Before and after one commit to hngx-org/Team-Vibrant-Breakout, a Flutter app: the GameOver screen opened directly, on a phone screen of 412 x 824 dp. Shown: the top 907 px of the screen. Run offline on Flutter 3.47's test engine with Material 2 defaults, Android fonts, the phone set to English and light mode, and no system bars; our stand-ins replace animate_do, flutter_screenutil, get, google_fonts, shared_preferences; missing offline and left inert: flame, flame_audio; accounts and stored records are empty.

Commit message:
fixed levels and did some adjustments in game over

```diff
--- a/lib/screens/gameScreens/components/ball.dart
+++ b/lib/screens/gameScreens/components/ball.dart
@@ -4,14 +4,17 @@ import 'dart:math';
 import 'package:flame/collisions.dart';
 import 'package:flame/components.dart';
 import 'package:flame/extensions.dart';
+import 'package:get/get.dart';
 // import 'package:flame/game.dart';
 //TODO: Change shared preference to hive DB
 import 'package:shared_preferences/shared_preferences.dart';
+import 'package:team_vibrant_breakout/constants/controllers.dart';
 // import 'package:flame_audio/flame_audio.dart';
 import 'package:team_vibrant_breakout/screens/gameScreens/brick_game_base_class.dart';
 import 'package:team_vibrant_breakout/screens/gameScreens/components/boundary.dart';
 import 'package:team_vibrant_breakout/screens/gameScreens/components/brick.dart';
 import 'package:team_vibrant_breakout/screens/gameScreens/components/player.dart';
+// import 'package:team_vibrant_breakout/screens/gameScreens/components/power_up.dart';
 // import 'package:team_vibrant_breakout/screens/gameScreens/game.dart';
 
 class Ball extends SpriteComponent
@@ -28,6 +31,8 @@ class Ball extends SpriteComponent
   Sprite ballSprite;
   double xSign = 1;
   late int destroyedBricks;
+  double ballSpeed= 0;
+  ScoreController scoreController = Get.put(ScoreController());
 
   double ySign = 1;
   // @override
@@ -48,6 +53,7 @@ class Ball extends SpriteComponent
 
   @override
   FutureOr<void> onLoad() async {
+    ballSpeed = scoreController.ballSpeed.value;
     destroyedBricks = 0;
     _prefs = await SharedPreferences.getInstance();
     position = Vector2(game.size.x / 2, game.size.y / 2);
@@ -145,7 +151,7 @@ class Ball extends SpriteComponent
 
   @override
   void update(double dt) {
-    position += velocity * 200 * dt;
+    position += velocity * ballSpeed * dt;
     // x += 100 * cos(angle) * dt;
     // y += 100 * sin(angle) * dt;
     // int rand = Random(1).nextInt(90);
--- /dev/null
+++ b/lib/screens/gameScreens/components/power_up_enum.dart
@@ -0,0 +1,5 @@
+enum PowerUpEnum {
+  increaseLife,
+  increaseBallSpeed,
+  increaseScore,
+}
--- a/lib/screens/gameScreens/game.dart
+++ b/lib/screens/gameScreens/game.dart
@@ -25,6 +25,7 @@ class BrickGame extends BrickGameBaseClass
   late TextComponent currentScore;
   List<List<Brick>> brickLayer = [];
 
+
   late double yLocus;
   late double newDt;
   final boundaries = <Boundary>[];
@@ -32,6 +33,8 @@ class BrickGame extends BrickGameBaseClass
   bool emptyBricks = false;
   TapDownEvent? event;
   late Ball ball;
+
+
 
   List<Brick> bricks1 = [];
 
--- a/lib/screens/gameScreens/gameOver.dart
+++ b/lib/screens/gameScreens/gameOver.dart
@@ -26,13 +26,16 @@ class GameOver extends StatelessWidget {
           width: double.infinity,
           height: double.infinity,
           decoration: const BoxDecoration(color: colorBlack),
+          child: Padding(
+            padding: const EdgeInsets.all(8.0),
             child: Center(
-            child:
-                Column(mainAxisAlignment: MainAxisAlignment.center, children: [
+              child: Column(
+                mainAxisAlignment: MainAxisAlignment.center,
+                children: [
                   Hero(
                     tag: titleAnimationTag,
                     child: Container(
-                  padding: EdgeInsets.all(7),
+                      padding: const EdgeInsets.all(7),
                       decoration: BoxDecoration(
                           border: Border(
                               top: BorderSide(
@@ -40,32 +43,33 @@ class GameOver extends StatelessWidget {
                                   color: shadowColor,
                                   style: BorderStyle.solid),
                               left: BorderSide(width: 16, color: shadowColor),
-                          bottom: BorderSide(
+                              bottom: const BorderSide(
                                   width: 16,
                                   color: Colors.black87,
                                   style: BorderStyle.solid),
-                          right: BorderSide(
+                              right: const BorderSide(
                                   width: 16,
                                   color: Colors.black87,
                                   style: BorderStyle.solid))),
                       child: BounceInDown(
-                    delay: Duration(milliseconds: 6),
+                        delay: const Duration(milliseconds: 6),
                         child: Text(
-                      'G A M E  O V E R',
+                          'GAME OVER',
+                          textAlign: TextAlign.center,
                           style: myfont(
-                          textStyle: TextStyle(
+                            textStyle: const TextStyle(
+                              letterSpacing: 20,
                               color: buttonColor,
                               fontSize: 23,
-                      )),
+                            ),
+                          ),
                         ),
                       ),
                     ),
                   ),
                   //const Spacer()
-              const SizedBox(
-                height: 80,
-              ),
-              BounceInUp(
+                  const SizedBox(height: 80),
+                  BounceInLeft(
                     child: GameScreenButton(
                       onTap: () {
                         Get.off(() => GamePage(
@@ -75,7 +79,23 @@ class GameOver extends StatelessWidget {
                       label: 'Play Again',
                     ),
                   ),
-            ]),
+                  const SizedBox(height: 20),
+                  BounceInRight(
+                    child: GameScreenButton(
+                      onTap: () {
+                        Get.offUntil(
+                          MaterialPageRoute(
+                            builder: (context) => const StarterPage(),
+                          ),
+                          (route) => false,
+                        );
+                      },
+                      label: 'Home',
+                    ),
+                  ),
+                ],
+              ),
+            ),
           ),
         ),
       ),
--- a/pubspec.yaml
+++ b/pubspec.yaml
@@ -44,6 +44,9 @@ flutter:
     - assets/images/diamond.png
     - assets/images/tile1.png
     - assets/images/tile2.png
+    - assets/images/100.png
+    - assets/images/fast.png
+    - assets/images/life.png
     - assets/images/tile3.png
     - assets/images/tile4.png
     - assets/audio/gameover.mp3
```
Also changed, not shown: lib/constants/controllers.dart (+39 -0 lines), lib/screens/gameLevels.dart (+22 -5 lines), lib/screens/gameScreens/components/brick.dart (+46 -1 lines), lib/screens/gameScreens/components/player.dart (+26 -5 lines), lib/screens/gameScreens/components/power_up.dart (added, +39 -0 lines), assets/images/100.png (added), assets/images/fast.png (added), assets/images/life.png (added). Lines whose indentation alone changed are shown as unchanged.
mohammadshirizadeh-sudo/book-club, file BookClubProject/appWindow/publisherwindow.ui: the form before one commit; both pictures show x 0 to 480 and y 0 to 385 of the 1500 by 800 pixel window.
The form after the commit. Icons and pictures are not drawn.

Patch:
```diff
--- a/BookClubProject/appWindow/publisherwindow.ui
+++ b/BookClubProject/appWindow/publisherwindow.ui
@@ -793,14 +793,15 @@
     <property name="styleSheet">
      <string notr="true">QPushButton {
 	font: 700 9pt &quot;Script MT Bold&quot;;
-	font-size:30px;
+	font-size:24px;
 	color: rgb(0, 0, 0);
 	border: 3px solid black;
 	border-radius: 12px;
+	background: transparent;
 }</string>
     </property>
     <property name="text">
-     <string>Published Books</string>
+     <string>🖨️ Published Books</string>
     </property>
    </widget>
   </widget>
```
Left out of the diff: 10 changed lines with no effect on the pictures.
※ ※ ※
Activity:
Each line above where the word "extends" occurs should be returned in full.

Solution for this exercise:
 class Ball extends SpriteComponent
@@ -28,6 +31,8 @@ class Ball extends SpriteComponent
@@ -48,6 +53,7 @@ class Ball extends SpriteComponent
@@ -145,7 +151,7 @@ class Ball extends SpriteComponent
@@ -25,6 +25,7 @@ class BrickGame extends BrickGameBaseClass
@@ -32,6 +33,8 @@ class BrickGame extends BrickGameBaseClass
@@ -26,13 +26,16 @@ class GameOver extends StatelessWidget {
@@ -40,32 +43,33 @@ class GameOver extends StatelessWidget {
@@ -75,7 +79,23 @@ class GameOver extends StatelessWidget {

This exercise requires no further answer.